(User interface change data)
• • •

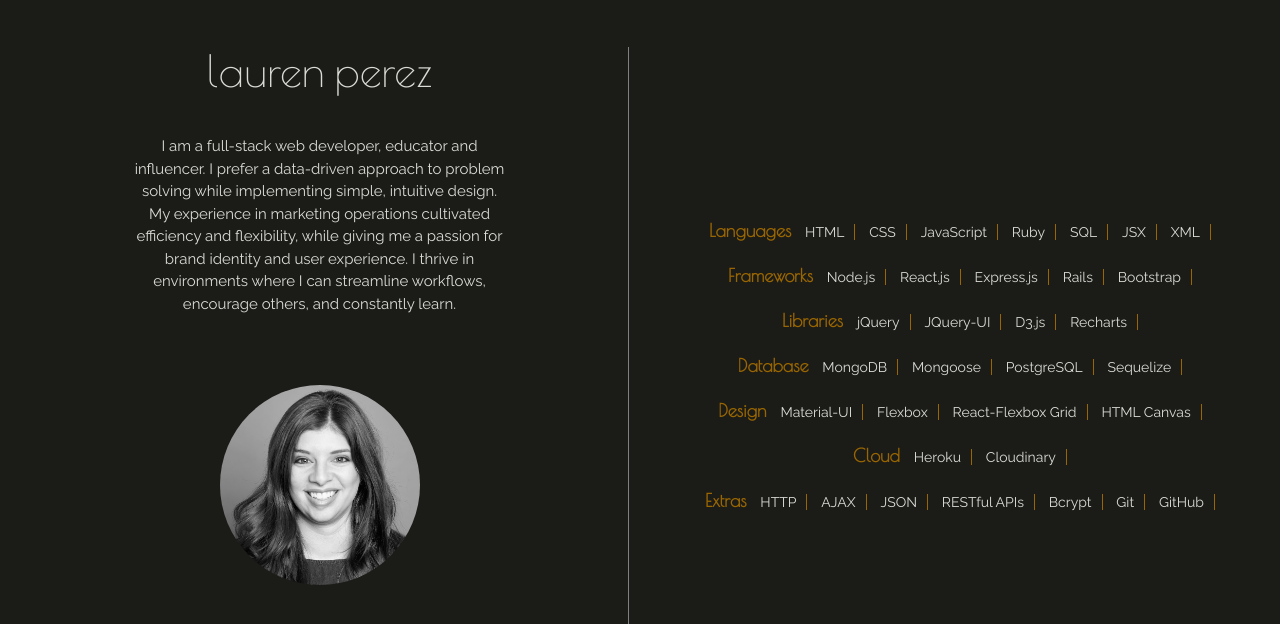
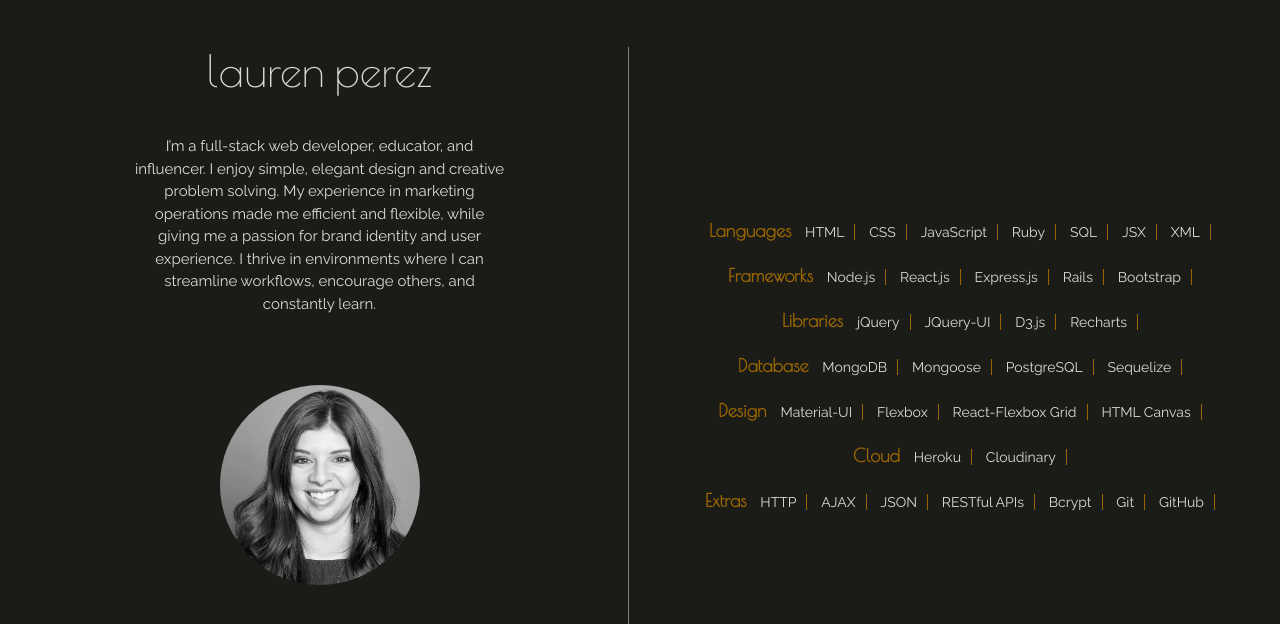
Before and after one commit to laurenperez/laurenperez.github.io, a plain HTML site: page index.html in a window 1280 px wide. Shown: the part 880-1504 px from the top of the page. Drawn offline with nearby package versions, Linux system fonts and the light colour scheme.

Commit message:
updated branding statement

```diff
--- a/index.html
+++ b/index.html
@@ -60,11 +60,10 @@
       <div class="col s12 m6 center-align">
         <div class="about-left">
           <h3>lauren perez</h3>
-          <p class="about-text">I am a full-stack web developer, educator and influencer. I prefer
-            a data-driven approach to problem solving while implementing simple, intuitive design. My experience
-           in marketing operations cultivated efficiency and flexibility, while giving me a passion for brand
-            identity and user experience. I thrive in environments where I can streamline workflows, encourage
-           others, and constantly learn.
+          <p class="about-text">I’m a full-stack web developer, educator, and influencer. I enjoy simple,
+            elegant design and creative problem solving. My experience in marketing operations made me efficient
+            and flexible, while giving me a passion for brand identity and user experience. I thrive in environments
+             where I can streamline workflows, encourage others, and constantly learn.
           </p>
           <img src="img/HS22017.jpg" class="headshot">
           <p>
```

• • •

WHAT THE TASK REQUIRES
Among the lines above, some may include the string "where"; state how many, and nothing more.

EXERCISE SOLUTION
2